So off to the big, bad work world it was for me and there I've been ever since. Over the years, I've thought about going back to school. I'd had no advanced degree in mind. I just wanted to go back to school for the opportunity to challenge myself and learn something new. I've done some executive education related to my job and even spent some time back on campus (Cornell was pretty cool) but that's been the extent of it. I've tried to keep my writing skills up to snuff through my rantings writings in the Den and I've enjoyed that but I've wondered what more could I do to improve my writing and see where this could take me.

Yesterday, I took that first step to finding the answers to those questions. Having heard some good things about the Gotham Writers Workshop, I reviewed their curriculum and decided to give it a go. I took my first class in more than 27 years when I sat down in a one-day course called Personal Essay Writing. I squeezed (my body is not the slender temple it was the last time I was in a classroom setting) into the all-in-one desk / chair / torture device, took at my pen and a pad of paper (keeping it old school), and steeled myself for a day of learning. What a day it was!

Show, don't tell
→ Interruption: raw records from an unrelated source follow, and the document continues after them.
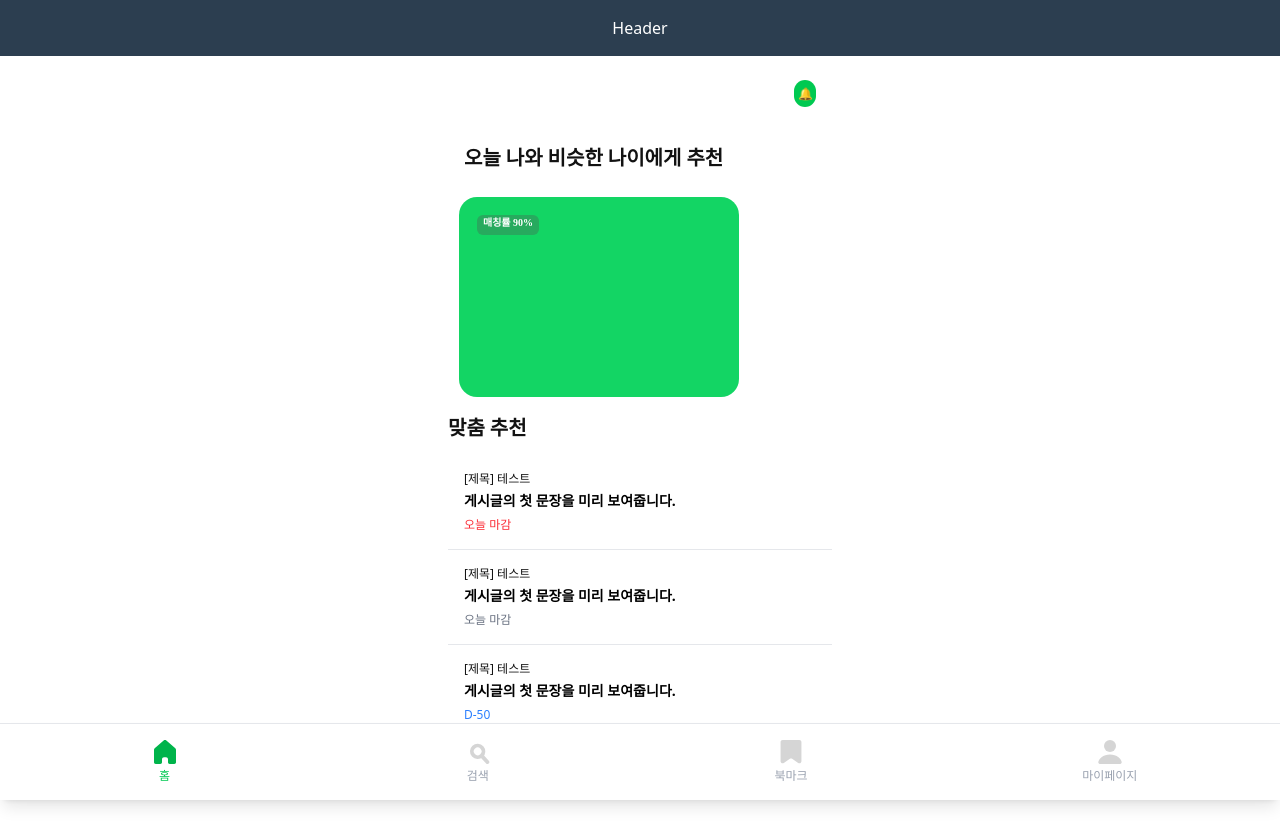
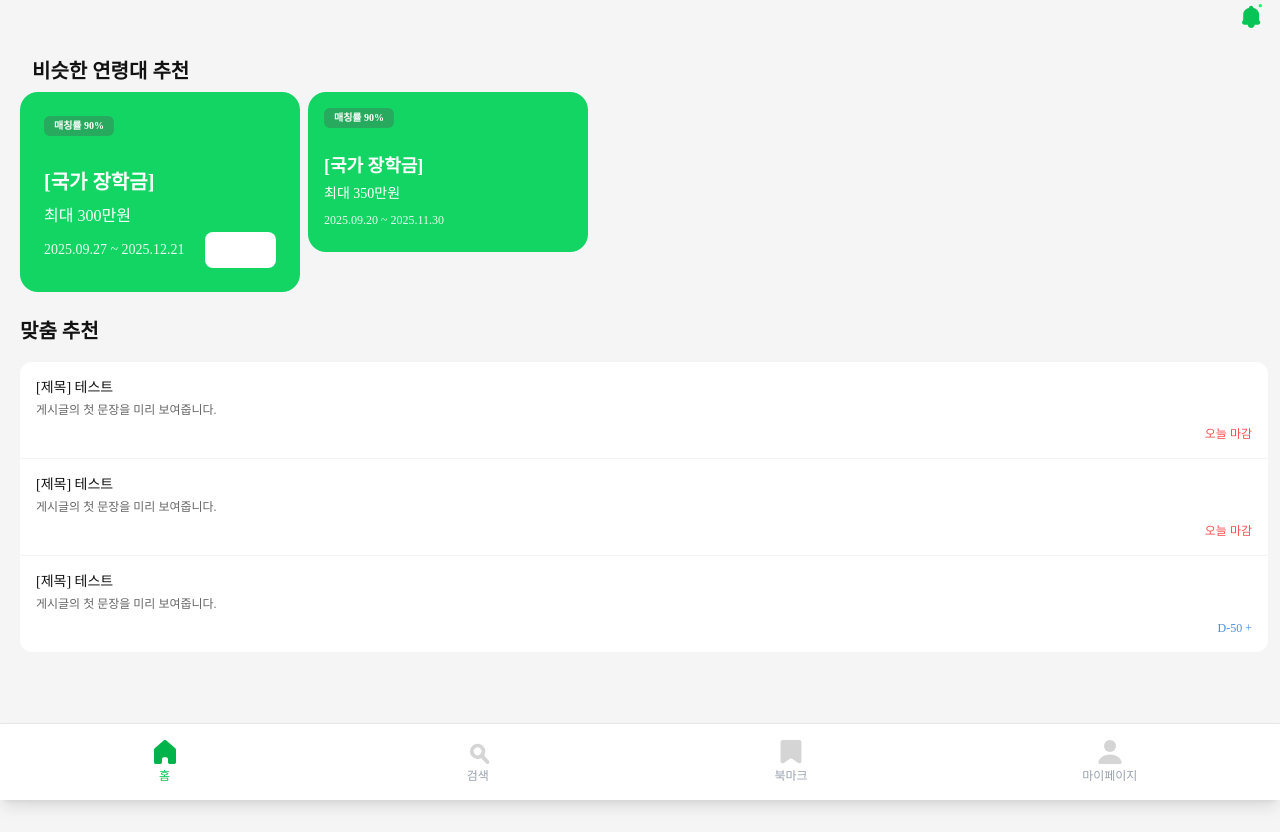
Before and after one commit to 9oormthon-univ/2025_SEASONTHON_TEAM_97_FE, a React (Vite) app: page /Home in a window 1280 px wide. Built offline with nearby package versions, Linux system fonts and the light colour scheme; no server answers.

Commit message:
update homepage layout and rename pages with PascalCase

```diff
--- a/src/App.jsx
+++ b/src/App.jsx
@@ -6,9 +6,9 @@ import SignUp_2 from "./components/auth/SignUp_2";
 import KakaoLoginCallback from "./components/auth/KakaoLoginCallback";
 import LoginSuccess from "./components/auth/LoginSuccess";
 import KakaoNickname from "./components/auth/KakaoNickname";
-import Homepage from "./pages/home";
-import SearchPage from "./pages/search";
-import MyPage from "./pages/mypage";
+import Homepage from "./pages/Home";
+import SearchPage from "./pages/Search";
+import MyPage from "./pages/MyPage";
 import Header from "./components/layout/Header";
 import MainLayout from "./components/layout/MainLayout";
 import MenuBar from "./components/layout/MenuBar";
--- a/src/components/auth/SignUp_2.jsx
+++ b/src/components/auth/SignUp_2.jsx
@@ -235,7 +235,7 @@ export default function SignUp_2() {
 
   const handleSkip = () => {
     console.log("건너뛰기 선택");
-    navigate("/LoginSuccess");
+    navigate("/Home");
   };
 
   return (
--- a/src/components/layout/Header.jsx
+++ b/src/components/layout/Header.jsx
@@ -1,7 +1,35 @@
+import { useLocation } from 'react-router-dom';
+
 function Header() {
+  const location = useLocation();
+  const isHomePage = location.pathname === '/Home';
+
+  // 신규 알람 상태 (실제로는 상태 관리나 API에서 가져올 값)
+  const hasNewAlarm = true;
+
   return (
-    <header className="w-full bg-[#2c3e50] text-white p-4 text-center fixed top-0 left-0 z-50">
-      Header
+    <header className="w-full bg-[#F5F5F5] text-white p-4 text-center fixed top-0 left-0 z-50 relative">
+
+      {/* 홈페이지일 때만 알람 아이콘 표시 */}
+      {isHomePage && (
+        <div className="absolute right-4 top-1/2 transform -translate-y-1/2">
+          {hasNewAlarm ? (
+            // 신규 알람이 있을 때 alarm-o.svg
+            <img
+              src="/src/assets/icons/alarm-o.svg"
+              alt="New alarm"
+              className="w-6 h-6 cursor-pointer"
+            />
+          ) : (
+            // 신규 알람이 없을 때 alarm-x.svg
+            <img
+              src="/src/assets/icons/alarm-x.svg"
+              alt="No alarm"
+              className="w-6 h-6 cursor-pointer"
+            />
+          )}
+        </div>
+      )}
     </header>
   );
 }
--- a/src/components/layout/MainLayout.jsx
+++ b/src/components/layout/MainLayout.jsx
@@ -1,6 +1,13 @@
 function MainLayout({ children }) {
   return (
-    <main className="flex-1 overflow-y-auto pt-16 pb-20 px-[5%]">{children}</main>
+    <div className="w-full min-h-screen bg-[#F5F5F5] flex flex-col">
+      {/* 메인 콘텐츠 영역 */}
+      <main className="flex-1 overflow-y-auto">
+        <div className="mx-auto">
+          {children}
+        </div>
+      </main>
+    </div>
   );
 }
 
--- a/src/pages/home.jsx
+++ b/src/pages/home.jsx
@@ -1,55 +1,118 @@
 
 export default function Homepage() {
     return (
-        <div className="w-[90%] max-w-sm mx-auto">
-            {/* 알림 아이콘 */}
-            <div className="flex flex-row items-end w-full justify-end p-4 mb-5">
-                <div className="w-[22px] h-[27px] bg-green-500 rounded-full flex items-center justify-center">
-                    <span className="text-white text-xs">🔔</span>
+        <div className="w-full bg-[#F5F5F5]">
+            <div className="ml-5 mx-auto pt-6">
+
+                {/* 비슷한 연령대 추천 */}
+                <div className="mb-1.5">
+                    <h1 className="ml-3 text-[#121212] font-['Pretendard'] text-xl font-semibold leading-normal text-left">
+                        비슷한 연령대 추천
+                    </h1>
+                </div>
+
+                {/* 장학금 카드들 */}
+                <div className="flex gap-2 mb-6 overflow-x-auto">
+                    {/* 첫 번째 카드 */}
+                    <div className="min-w-[280px] h-[200px] bg-[#13D564] rounded-[18px] p-6 relative">
+                        <div className="w-[70px] h-5 rounded-md bg-[#27AA5E] font-['Pretendard'] text-[10px] font-bold leading-5 text-center text-white mb-8">
+                            매칭률 90%
+                        </div>
+                        <div className="text-white mt-4">
+                            <h3 className="font-['Pretendard'] text-xl font-bold mb-2">[국가 장학금]</h3>
+                            <p className="font-['Pretendard'] text-base font-medium mb-3">최대 300만원</p>
+                            <p className="font-['Pretendard'] text-sm opacity-90">2025.09.27 ~ 2025.12.21</p>
+                        </div>
+                        <div className="absolute bottom-6 right-6">
+                            <button className="bg-white bg-opacity-30 text-white px-4 py-2 rounded-lg text-sm font-['Pretendard'] font-medium">
+                                더보기
+                            </button>
                         </div>
                     </div>
 
-            {/* 오늘 나와 비슷한 나이에게 추천 */}
-            <div className="mb-4">
-                <h1 className="text-[#121212] font-['Pretendard'] text-xl font-semibold leading-normal text-left pb-2 pl-4">
-                    오늘 나와 비슷한 나이에게 추천
-                </h1>
+                    {/* 두 번째 카드 (일부만 보이도록) */}
+                    <div className="min-w-[280px] h-[160px] bg-[#13D564] rounded-[18px] p-4 relative">
+                        <div className="w-[70px] h-5 rounded-md bg-[#27AA5E] font-['Pretendard'] text-[10px] font-bold leading-5 text-center text-white mb-6">
+                            매칭률 90%
                         </div>
-
-            {/* 매칭률 카드 */}
-            <div className="px-2.75 mb-4">
-                <div className="p-4 w-full max-w-[280px] h-[200px] bg-[#13D564] rounded-[18px] pl-[18px] pt-[18px]">
-                    <h1 className="w-[62px] h-5 rounded-md bg-[#27AA5E] font-['Pretendard'] text-[10px] font-bold leading-normal text-center text-white">
-                        매칭률 90%
-                    </h1>
+                        <div className="text-white">
+                            <h3 className="font-['Pretendard'] text-lg font-bold mb-1">[국가 장학금]</h3>
+                            <p className="font-['Pretendard'] text-sm font-medium mb-2">최대 350만원</p>
+                            <p className="font-['Pretendard'] text-xs opacity-90 mb-4">2025.09.20 ~ 2025.11.30</p>
+                        </div>
                     </div>
                 </div>
 
                 {/* 맞춤 추천 제목 */}
-            <div className="mb-3">
-                <h1 className="text-[#121212] font-['Pretendard'] text-xl font-semibold leading-normal mt-2.5">
+                <div className="mb-4">
+                    <h1 className="text-[#121212] font-['Pretendard'] text-xl font-semibold leading-normal">
                         맞춤 추천
                     </h1>
                 </div>
 
                 {/* 추천 리스트 */}
-            <div className="bg-white rounded-xl mt-2 mb-5">
-                <div className="p-4 border-b border-gray-200">
-                    <p className="text-xs text-[#121212]">[제목] 테스트</p>
-                    <p className="text-sm font-semibold mt-1">게시글의 첫 문장을 미리 보여줍니다.</p>
-                    <p className="text-xs text-red-500 mt-1.5">오늘 마감</p>
+                <div className="bg-white rounded-xl mb-20 mr-3 ">
+                    <div className="p-4 border-b border-gray-100">
+                        <p className="text-sm text-[#121212] font-['Pretendard'] font-medium">[제목] 테스트</p>
+                        <p className="text-xs text-[#666] font-['Pretendard'] mt-1">게시글의 첫 문장을 미리 보여줍니다.</p>
+                        <div className="flex justify-end mt-2">
+                            <span className="text-xs text-[#FF4D4D] font-['Pretendard'] font-medium">오늘 마감</span>
+                        </div>
                     </div>
 
-                <div className="p-4 border-b border-gray-200">
-                    <p className="text-xs text-[#121212]">[제목] 테스트</p>
-                    <p className="text-sm font-semibold mt-1">게시글의 첫 문장을 미리 보여줍니다.</p>
-                    <p className="text-xs text-gray-500 mt-1.5">오늘 마감</p>
+                    <div className="p-4 border-b border-gray-100">
+                        <p className="text-sm text-[#121212] font-['Pretendard'] font-medium">[제목] 테스트</p>
+                        <p className="text-xs text-[#666] font-['Pretendard'] mt-1">게시글의 첫 문장을 미리 보여줍니다.</p>
+                        <div className="flex justify-end mt-2">
+                            <span className="text-xs text-[#FF4D4D] font-['Pretendard'] font-medium">오늘 마감</span>
+                        </div>
                     </div>
 
                     <div className="p-4">
-                    <p className="text-xs text-[#121212]">[제목] 테스트</p>
-                    <p className="text-sm font-semibold mt-1">게시글의 첫 문장을 미리 보여줍니다.</p>
-                    <p className="text-xs text-blue-500 mt-1.5">D-50</p>
+                        <p className="text-sm text-[#121212] font-['Pretendard'] font-medium">[제목] 테스트</p>
+                        <p className="text-xs text-[#666] font-['Pretendard'] mt-1">게시글의 첫 문장을 미리 보여줍니다.</p>
+                        <div className="flex justify-end mt-2">
+                            <span className="text-xs text-[#4A90E2] font-['Pretendard'] font-medium">D-50 +</span>
+                        </div>
+                    </div>
+                </div>
+            </div>
+
+            {/* 하단 네비게이션 */}
+            <div className="fixed bottom-0 left-0 right-0 bg-white border-t border-gray-200">
+                <div className="flex justify-around items-center py-3 max-w-sm mx-auto">
+                    <div className="flex flex-col items-center">
+                        <div className="w-6 h-6 mb-1">
+                            <svg viewBox="0 0 24 24" fill="#13D564">
+                                <path d="M10 20v-6h4v6h5v-8h3L12 3 2 12h3v8z"/>
+                            </svg>
+                        </div>
+                        <span className="text-xs text-[#13D564] font-['Pretendard']">홈</span>
+                    </div>
+                    <div className="flex flex-col items-center">
+                        <div className="w-6 h-6 mb-1">
+                            <svg viewBox="0 0 24 24" fill="#C4C4C4">
+                                <path d="M15.5 14h-.79l-.28-.27C15.41 12.59 16 11.11 16 9.5 16 5.91 13.09 3 9.5 3S3 5.91 3 9.5 5.91 16 9.5 16c1.61 0 3.09-.59 4.23-1.57l.27.28v.79l5 4.99L20.49 19l-4.99-5zm-6 0C7.01 14 5 11.99 5 9.5S7.01 5 9.5 5 14 7.01 14 9.5 11.99 14 9.5 14z"/>
+                            </svg>
+                        </div>
+                        <span className="text-xs text-[#C4C4C4] font-['Pretendard']">검색</span>
+                    </div>
+                    <div className="flex flex-col items-center">
+                        <div className="w-6 h-6 mb-1">
+                            <svg viewBox="0 0 24 24" fill="#C4C4C4">
+                                <path d="M17 3H7c-1.1 0-1.99.9-1.99 2L5 21l7-3 7 3V5c0-1.1-.9-2-2-2z"/>
+                            </svg>
+                        </div>
+                        <span className="text-xs text-[#C4C4C4] font-['Pretendard']">북마크</span>
+                    </div>
+                    <div className="flex flex-col items-center">
+                        <div className="w-6 h-6 mb-1">
+                            <svg viewBox="0 0 24 24" fill="#C4C4C4">
+                                <path d="M12 12c2.21 0 4-1.79 4-4s-1.79-4-4-4-4 1.79-4 4 1.79 4 4 4zm0 2c-2.67 0-8 1.34-8 4v2h16v-2c0-2.66-5.33-4-8-4z"/>
+                            </svg>
+                        </div>
+                        <span className="text-xs text-[#C4C4C4] font-['Pretendard']">마이페이지</span>
+                    </div>
                 </div>
             </div>
         </div>
```
Also changed, not shown: src/assets/icons/alarm-o.svg (added), src/assets/icons/alarm-x.svg (added). Lines whose indentation alone changed are shown as unchanged.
As we wrote six different times throughout the day, I was in heaven! I wanted to read everywhere one of my samples just to get the perspective of the other students as well as our instructor. I didn't because I had to recognize that it wasn't all about me. I found myself taking copious notes throughout the day and getting excited about what's next in terms of my writing and the stories I can tell. It was fascinating to hear what the other students had written. I was amazed at the skill shown as well as the fearlessness. Their stories were moving, funny, and insightful.

The day ended all too soon but that spark I felt is now growing. I'm wanting to set aside time throughout the week now to work on a prompt or two. I'm looking at other classes and opportunities to become a better writer. I'm more and more convinced of the power of stories. My new favorite hashtag comes from Gotham Writers, #storieseverywhere. Stories reveal what is common to us. They reveal our good and our bad. They reveal our humanity.

Stories are everywhere. I'm looking forward to telling a few more of mine. When will you tell yours?

1 comment:

Franklin Sorenson said...

Great post. Writing is very therapeutic, and Ellen and I are embracing it as one of our retirement activities. I'm completing a novella (probably not publishable traditionally) and Ellen is completing a middle-grade historical fiction (fugitive slave) novel. Writing is empowering and stimulating. We recommend subscribing to Writer's Digest, which has lots of topical suggestions and ideas for stimulating creativity. We'll have to team up for an anthology in 10 years when we are all famous and rich. Good luck, and happy writing!! I'll watch for your name on the NY Times best seller list, or maybe as a columnist in the Connecticutistan Chronicle.